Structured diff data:
%%

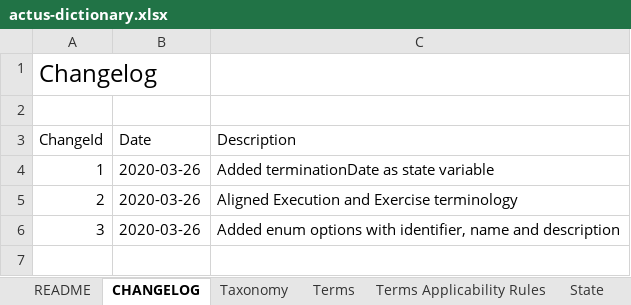
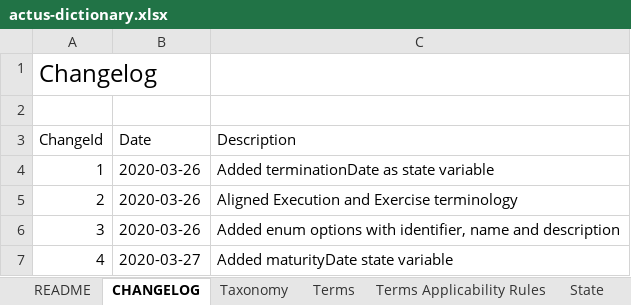
Before and after one commit to actusfrf/actus-dictionary, an Excel workbook: actus-dictionary.xlsx, sheet CHANGELOG, drawn as a sheet; values as stored, in another font and other column widths than the file's, no borders; the diff names each change by its address in the sheet, - before the commit and + after, or states it on an @@ line.

Commit message:
added missing maturityDate state #5

```diff
--- a/actus-dictionary.xlsx (sheet CHANGELOG)
+++ b/actus-dictionary.xlsx (sheet CHANGELOG)
+row 7: 4 | 2020-03-27 | Added maturityDate state variable
```
Also changed, not shown: sheet State, 2 other files.
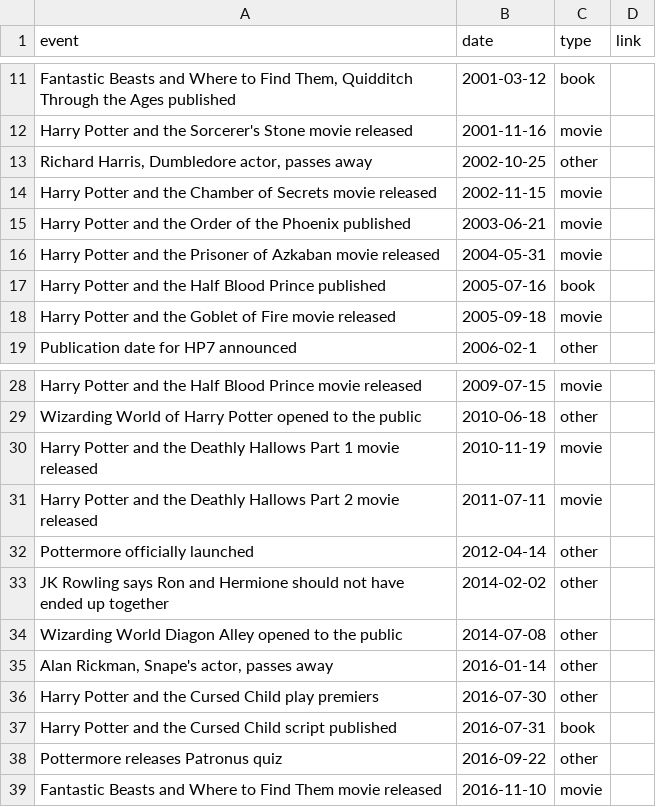
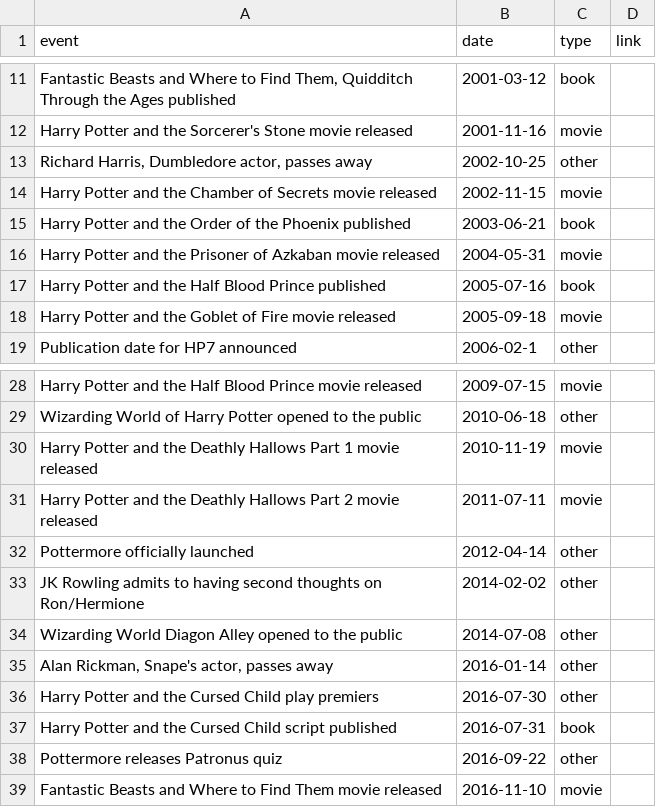
Before and after one commit to allisonking/fanfic-analysis, a CSV file: data/d3/timeline.csv, drawn as a sheet; only a part is shown, gaps mark what is left out.

Commit message:
minor corrections to timeline data

```diff
--- a/data/d3/timeline.csv
+++ b/data/d3/timeline.csv
@@ -14,3 +14,3 @@ event,date,type,link
 "Harry Potter and the Chamber of Secrets movie released",2002-11-15,movie
-"Harry Potter and the Order of the Phoenix published",2003-06-21,movie
+"Harry Potter and the Order of the Phoenix published",2003-06-21,book
 "Harry Potter and the Prisoner of Azkaban movie released",2004-05-31,movie
@@ -32,3 +32,3 @@ event,date,type,link
 "Pottermore officially launched",2012-04-14,other
-"JK Rowling says Ron and Hermione should not have ended up together",2014-02-02,other
+"JK Rowling admits to having second thoughts on Ron/Hermione",2014-02-02,other
 "Wizarding World Diagon Alley opened to the public",2014-07-08,other
```
Also changed, not shown: docs/data/d3/timeline.csv.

%%

Exercise prompt. Only the records, copied exactly and without pictures, should make up the answer.

Result.
Before and after one commit to actusfrf/actus-dictionary, an Excel workbook: actus-dictionary.xlsx, sheet CHANGELOG, drawn as a sheet; values as stored, in another font and other column widths than the file's, no borders; the diff names each change by its address in the sheet, - before the commit and + after, or states it on an @@ line.

Commit message:
added missing maturityDate state #5

```diff
--- a/actus-dictionary.xlsx (sheet CHANGELOG)
+++ b/actus-dictionary.xlsx (sheet CHANGELOG)
+row 7: 4 | 2020-03-27 | Added maturityDate state variable
```
Also changed, not shown: sheet State, 2 other files.
Before and after one commit to allisonking/fanfic-analysis, a CSV file: data/d3/timeline.csv, drawn as a sheet; only a part is shown, gaps mark what is left out.

Commit message:
minor corrections to timeline data

```diff
--- a/data/d3/timeline.csv
+++ b/data/d3/timeline.csv
@@ -14,3 +14,3 @@ event,date,type,link
 "Harry Potter and the Chamber of Secrets movie released",2002-11-15,movie
-"Harry Potter and the Order of the Phoenix published",2003-06-21,movie
+"Harry Potter and the Order of the Phoenix published",2003-06-21,book
 "Harry Potter and the Prisoner of Azkaban movie released",2004-05-31,movie
@@ -32,3 +32,3 @@ event,date,type,link
 "Pottermore officially launched",2012-04-14,other
-"JK Rowling says Ron and Hermione should not have ended up together",2014-02-02,other
+"JK Rowling admits to having second thoughts on Ron/Hermione",2014-02-02,other
 "Wizarding World Diagon Alley opened to the public",2014-07-08,other
```
Also changed, not shown: docs/data/d3/timeline.csv.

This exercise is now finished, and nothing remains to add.